(Data entries)
==========

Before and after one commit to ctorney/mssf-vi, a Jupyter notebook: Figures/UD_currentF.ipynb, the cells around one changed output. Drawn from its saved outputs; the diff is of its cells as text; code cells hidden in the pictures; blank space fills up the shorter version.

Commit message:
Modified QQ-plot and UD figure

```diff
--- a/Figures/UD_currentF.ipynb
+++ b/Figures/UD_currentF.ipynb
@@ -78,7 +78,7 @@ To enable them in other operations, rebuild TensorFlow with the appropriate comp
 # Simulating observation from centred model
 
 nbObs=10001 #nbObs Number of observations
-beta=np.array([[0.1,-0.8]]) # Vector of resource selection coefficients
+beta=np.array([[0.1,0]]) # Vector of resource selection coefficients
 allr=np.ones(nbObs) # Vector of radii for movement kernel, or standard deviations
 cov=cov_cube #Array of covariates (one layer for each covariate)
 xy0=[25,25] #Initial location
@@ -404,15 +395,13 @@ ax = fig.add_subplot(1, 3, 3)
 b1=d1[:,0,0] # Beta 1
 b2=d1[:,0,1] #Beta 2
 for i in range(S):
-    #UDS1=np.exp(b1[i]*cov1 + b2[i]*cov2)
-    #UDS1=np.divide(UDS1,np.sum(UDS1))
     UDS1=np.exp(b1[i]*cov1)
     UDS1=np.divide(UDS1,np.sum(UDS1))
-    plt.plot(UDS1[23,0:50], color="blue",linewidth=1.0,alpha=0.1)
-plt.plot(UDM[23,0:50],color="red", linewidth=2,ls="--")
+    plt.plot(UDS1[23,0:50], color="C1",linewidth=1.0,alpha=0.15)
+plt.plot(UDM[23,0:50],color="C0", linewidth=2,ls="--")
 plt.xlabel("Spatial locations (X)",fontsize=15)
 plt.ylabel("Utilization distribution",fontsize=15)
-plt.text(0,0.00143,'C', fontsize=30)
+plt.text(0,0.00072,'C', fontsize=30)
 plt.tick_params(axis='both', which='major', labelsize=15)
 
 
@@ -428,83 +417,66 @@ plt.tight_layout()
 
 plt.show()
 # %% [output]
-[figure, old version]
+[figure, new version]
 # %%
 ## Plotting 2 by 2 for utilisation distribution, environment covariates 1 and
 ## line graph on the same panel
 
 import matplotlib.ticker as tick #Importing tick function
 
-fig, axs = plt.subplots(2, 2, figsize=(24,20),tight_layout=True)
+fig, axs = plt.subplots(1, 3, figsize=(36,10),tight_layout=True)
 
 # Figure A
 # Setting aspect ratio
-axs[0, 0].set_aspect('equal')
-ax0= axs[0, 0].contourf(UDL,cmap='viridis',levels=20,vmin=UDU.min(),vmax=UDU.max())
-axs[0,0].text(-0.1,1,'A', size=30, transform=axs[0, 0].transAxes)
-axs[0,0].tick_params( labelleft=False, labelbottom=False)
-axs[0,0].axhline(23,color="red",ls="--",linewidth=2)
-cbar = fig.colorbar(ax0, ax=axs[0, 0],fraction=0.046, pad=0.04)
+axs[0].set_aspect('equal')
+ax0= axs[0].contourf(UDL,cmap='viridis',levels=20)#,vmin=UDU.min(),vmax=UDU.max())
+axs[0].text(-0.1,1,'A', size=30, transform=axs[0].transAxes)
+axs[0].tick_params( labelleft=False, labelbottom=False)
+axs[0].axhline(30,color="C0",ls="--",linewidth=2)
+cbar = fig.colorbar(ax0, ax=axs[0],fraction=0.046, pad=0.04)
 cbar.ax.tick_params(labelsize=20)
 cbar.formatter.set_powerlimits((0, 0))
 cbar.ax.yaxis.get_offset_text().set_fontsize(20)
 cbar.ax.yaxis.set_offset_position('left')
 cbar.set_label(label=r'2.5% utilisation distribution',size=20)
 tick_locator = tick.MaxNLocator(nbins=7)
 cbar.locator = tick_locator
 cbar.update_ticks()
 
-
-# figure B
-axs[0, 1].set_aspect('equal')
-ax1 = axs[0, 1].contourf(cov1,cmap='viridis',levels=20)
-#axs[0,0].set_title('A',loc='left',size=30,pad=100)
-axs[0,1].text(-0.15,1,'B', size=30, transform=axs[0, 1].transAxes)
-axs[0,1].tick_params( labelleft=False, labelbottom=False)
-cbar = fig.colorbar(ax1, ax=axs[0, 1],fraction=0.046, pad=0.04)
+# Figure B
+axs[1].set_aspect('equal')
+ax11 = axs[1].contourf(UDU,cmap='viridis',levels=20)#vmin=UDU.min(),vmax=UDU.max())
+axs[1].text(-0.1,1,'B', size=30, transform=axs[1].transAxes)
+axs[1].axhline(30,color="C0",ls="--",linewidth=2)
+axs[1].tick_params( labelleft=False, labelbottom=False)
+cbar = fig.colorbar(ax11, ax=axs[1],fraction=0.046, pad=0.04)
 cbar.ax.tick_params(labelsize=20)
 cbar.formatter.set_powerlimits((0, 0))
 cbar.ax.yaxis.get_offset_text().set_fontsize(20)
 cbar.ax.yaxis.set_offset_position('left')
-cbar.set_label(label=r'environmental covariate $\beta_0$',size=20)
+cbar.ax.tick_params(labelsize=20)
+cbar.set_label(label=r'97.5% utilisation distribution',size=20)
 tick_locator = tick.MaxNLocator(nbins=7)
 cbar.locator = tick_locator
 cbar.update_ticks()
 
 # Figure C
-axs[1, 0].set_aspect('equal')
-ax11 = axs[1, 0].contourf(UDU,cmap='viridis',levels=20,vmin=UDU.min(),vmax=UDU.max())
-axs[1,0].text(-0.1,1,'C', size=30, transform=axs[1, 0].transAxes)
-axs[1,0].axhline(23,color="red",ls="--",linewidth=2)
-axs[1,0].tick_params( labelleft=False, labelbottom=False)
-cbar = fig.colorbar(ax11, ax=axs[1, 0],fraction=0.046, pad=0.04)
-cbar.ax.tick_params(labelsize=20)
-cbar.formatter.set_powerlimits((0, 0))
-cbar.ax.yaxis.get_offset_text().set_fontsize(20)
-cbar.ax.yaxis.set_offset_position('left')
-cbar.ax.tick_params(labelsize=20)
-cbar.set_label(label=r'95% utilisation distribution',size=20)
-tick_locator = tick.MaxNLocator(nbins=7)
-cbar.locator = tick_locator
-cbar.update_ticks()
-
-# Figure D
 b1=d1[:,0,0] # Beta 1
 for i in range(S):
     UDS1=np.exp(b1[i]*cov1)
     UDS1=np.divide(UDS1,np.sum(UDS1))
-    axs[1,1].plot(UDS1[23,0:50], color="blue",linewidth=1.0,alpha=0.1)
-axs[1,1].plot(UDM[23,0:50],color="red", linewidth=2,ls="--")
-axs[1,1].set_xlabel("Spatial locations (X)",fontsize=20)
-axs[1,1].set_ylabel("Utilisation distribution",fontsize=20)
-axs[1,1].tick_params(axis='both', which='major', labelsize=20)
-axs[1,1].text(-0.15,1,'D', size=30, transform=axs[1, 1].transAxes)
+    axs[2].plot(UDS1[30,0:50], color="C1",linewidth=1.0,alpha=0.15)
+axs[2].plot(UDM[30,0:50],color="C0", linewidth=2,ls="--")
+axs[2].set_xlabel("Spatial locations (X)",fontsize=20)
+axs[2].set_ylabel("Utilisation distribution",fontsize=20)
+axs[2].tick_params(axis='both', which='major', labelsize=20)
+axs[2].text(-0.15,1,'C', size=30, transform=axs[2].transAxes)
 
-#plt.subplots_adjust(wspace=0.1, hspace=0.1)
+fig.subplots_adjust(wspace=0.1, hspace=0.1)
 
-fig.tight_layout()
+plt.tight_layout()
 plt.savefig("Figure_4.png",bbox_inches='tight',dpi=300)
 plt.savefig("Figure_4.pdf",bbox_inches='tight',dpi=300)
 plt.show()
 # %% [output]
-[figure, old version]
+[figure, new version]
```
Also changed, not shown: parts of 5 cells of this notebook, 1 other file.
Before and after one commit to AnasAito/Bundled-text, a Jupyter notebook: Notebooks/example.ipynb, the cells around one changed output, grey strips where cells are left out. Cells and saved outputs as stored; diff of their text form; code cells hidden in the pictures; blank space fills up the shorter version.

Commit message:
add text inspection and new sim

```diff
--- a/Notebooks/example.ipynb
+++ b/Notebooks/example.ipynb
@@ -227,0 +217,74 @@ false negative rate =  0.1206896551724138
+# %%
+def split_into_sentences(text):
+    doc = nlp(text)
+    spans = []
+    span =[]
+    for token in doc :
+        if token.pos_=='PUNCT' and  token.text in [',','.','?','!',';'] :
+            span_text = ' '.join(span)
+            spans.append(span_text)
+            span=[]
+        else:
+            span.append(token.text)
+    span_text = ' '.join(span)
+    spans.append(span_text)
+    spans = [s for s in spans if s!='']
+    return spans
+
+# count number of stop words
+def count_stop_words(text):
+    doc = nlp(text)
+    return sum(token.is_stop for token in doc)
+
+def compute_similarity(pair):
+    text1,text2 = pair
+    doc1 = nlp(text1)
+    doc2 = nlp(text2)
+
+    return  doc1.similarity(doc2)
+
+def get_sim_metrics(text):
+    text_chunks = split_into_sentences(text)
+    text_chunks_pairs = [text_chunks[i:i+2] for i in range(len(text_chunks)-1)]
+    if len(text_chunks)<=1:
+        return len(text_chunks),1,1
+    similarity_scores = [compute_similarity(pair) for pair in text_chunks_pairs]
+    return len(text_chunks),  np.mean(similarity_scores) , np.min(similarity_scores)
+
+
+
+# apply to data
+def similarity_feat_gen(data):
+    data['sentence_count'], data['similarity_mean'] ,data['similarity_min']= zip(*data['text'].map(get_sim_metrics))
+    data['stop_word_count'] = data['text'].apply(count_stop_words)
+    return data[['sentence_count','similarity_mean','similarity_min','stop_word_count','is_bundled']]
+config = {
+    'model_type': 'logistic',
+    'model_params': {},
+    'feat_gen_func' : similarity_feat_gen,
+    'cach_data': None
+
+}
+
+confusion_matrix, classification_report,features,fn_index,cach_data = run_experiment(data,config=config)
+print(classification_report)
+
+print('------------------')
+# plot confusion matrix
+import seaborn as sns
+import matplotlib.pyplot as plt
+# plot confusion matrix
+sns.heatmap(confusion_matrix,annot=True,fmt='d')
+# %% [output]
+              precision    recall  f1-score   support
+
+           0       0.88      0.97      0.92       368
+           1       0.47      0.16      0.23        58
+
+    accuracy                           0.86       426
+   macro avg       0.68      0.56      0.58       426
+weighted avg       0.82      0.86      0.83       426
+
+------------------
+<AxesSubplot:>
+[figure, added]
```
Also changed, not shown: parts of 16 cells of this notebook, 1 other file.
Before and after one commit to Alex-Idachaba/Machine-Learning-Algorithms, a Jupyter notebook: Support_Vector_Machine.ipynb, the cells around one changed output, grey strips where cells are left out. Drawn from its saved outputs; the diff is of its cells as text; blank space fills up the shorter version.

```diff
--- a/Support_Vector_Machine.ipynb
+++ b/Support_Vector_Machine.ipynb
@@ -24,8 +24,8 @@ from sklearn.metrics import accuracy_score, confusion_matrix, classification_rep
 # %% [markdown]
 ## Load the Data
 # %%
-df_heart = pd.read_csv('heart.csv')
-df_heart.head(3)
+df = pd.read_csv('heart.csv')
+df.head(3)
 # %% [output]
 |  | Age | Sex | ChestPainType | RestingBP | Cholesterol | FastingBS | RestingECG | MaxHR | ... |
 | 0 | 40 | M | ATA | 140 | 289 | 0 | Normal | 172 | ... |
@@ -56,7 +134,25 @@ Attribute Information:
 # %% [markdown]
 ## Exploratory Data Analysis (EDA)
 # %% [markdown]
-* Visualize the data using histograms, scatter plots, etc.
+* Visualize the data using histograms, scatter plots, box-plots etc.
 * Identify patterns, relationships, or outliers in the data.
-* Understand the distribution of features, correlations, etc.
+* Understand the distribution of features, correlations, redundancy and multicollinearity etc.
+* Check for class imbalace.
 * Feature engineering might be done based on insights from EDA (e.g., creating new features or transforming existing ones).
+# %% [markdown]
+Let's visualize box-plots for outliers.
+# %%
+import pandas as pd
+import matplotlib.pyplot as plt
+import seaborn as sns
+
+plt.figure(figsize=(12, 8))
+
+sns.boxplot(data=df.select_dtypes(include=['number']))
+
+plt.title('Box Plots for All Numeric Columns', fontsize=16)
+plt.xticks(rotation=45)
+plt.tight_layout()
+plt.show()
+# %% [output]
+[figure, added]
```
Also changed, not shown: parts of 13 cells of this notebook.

==========

**Problem**:
Provide the count of lines in the data above containing "apply", and nothing further.

**Written reply**:
2